Web interface edit records:
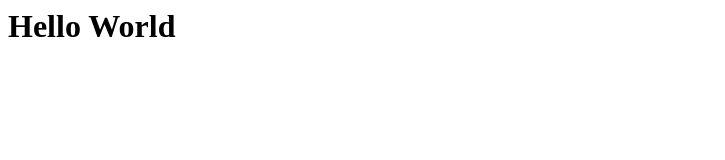
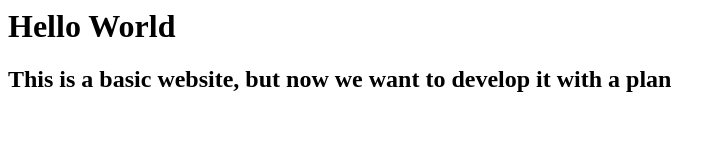
Before and after one commit to IshangaSL/Test_Web, a plain HTML site: page index.html in a window 1280 px wide. Shown: the whole page, without its empty margins (0-725 px from the left). Drawn offline with Linux system fonts and the light colour scheme.

Commit message:
Added h2 tag with motivation words

```diff
--- a/index.html
+++ b/index.html
@@ -8,6 +8,8 @@
 <body>
 
     <h1>Hello World</h1>
+
+    <h2>This is a basic website, but now we want to develop it with a plan</h2>
 </body>
 
 
```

**WHAT YOU WILL DO:** Reproduce each entry exactly as given; no pictures, please.

**TASK RESULT:**
Before and after one commit to IshangaSL/Test_Web, a plain HTML site: page index.html in a window 1280 px wide. Shown: the whole page, without its empty margins (0-725 px from the left). Drawn offline with Linux system fonts and the light colour scheme.

Commit message:
Added h2 tag with motivation words

```diff
--- a/index.html
+++ b/index.html
@@ -8,6 +8,8 @@
 <body>
 
     <h1>Hello World</h1>
+
+    <h2>This is a basic website, but now we want to develop it with a plan</h2>
 </body>
 
 
```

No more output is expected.